What you are asked to do:
Exactly the lines from the start of the data below through the line that contains "Also changed, not shown: sheet labs, 18" are to be copied, with pictures left out.

★ ★ ★

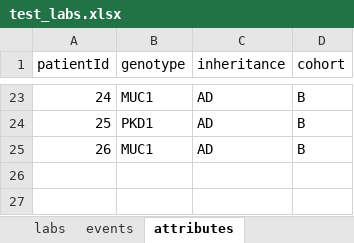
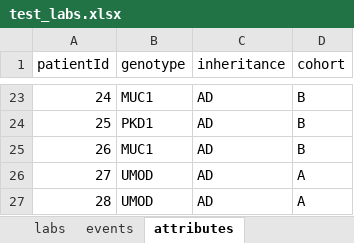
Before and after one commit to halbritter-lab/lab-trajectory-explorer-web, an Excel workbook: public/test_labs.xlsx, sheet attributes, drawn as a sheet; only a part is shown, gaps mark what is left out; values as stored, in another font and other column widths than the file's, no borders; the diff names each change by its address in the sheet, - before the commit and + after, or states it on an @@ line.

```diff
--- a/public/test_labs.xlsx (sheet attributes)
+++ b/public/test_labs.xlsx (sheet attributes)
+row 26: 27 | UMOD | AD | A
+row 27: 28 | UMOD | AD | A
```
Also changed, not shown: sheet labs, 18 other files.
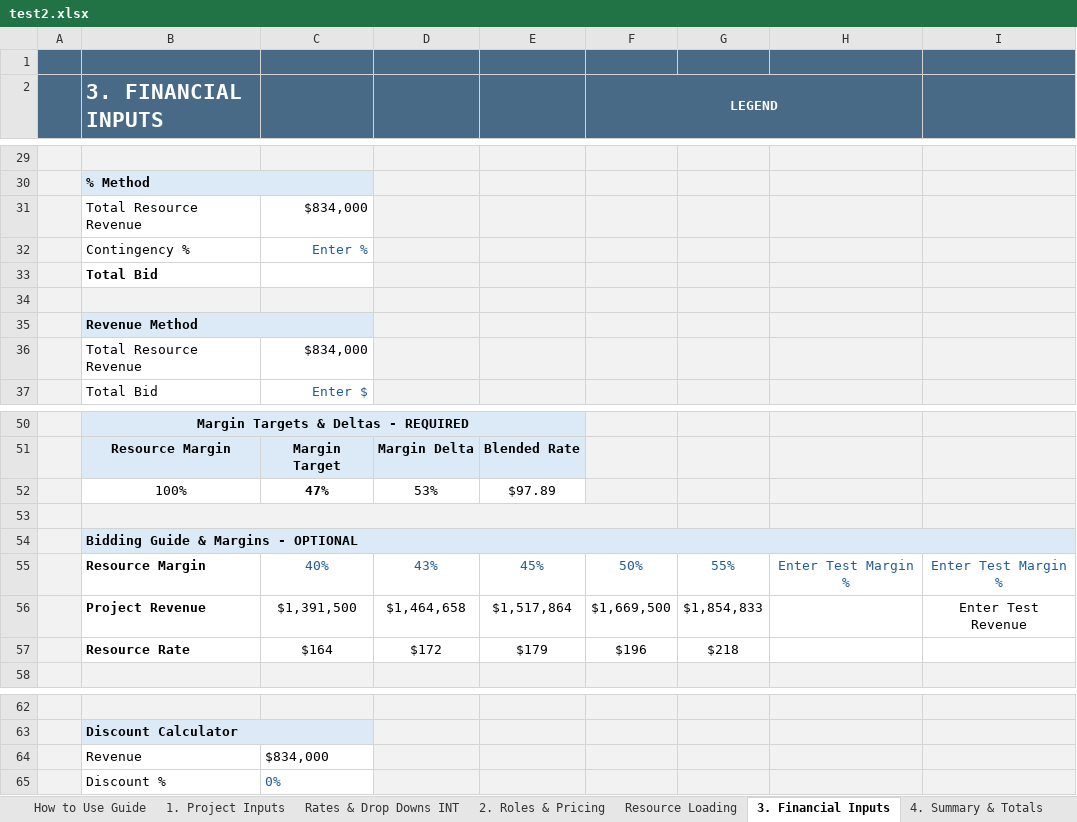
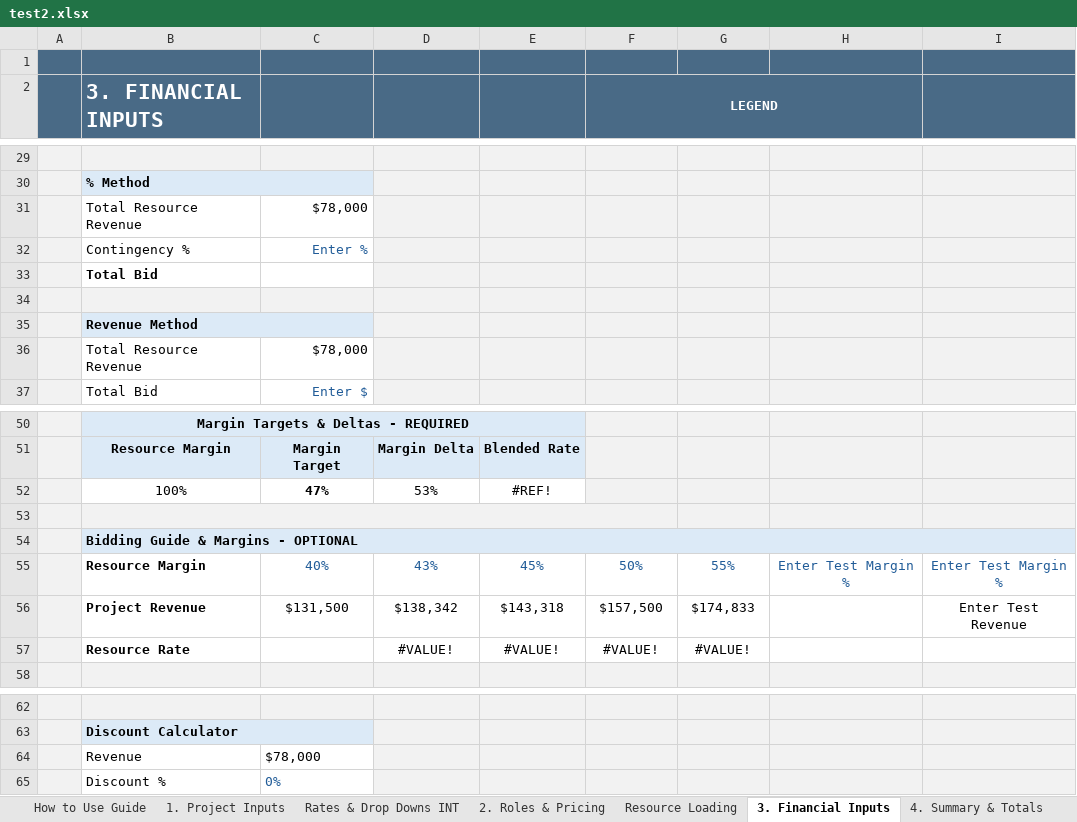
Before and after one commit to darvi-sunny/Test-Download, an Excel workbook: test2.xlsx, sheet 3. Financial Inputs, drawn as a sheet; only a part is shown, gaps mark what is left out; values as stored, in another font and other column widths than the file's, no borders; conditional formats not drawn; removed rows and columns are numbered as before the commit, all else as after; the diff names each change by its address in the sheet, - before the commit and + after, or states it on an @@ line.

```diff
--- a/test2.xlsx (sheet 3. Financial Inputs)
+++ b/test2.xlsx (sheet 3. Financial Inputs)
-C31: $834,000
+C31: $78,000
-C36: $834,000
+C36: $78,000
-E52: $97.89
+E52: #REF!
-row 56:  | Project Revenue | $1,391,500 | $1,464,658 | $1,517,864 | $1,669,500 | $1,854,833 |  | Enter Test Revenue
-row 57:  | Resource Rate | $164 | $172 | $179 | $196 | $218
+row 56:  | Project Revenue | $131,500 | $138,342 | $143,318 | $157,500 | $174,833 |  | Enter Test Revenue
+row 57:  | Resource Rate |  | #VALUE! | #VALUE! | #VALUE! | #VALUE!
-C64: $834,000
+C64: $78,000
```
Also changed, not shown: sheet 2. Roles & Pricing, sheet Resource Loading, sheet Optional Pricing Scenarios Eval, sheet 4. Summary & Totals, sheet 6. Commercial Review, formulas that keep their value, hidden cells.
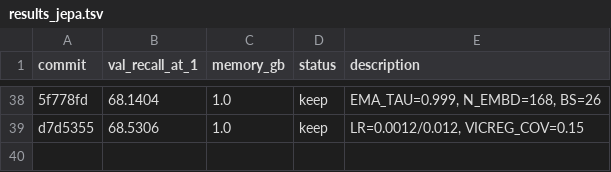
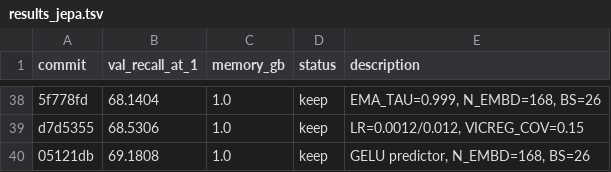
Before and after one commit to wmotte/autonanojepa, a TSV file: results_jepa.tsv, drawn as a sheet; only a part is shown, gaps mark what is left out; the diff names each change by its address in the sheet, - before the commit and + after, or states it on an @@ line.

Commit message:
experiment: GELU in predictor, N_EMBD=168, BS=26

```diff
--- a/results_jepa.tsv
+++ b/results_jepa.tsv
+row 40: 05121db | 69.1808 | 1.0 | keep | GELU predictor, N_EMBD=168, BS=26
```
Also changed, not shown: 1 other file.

★ ★ ★

Answer:
Before and after one commit to halbritter-lab/lab-trajectory-explorer-web, an Excel workbook: public/test_labs.xlsx, sheet attributes, drawn as a sheet; only a part is shown, gaps mark what is left out; values as stored, in another font and other column widths than the file's, no borders; the diff names each change by its address in the sheet, - before the commit and + after, or states it on an @@ line.

```diff
--- a/public/test_labs.xlsx (sheet attributes)
+++ b/public/test_labs.xlsx (sheet attributes)
+row 26: 27 | UMOD | AD | A
+row 27: 28 | UMOD | AD | A
```
Also changed, not shown: sheet labs, 18 other files.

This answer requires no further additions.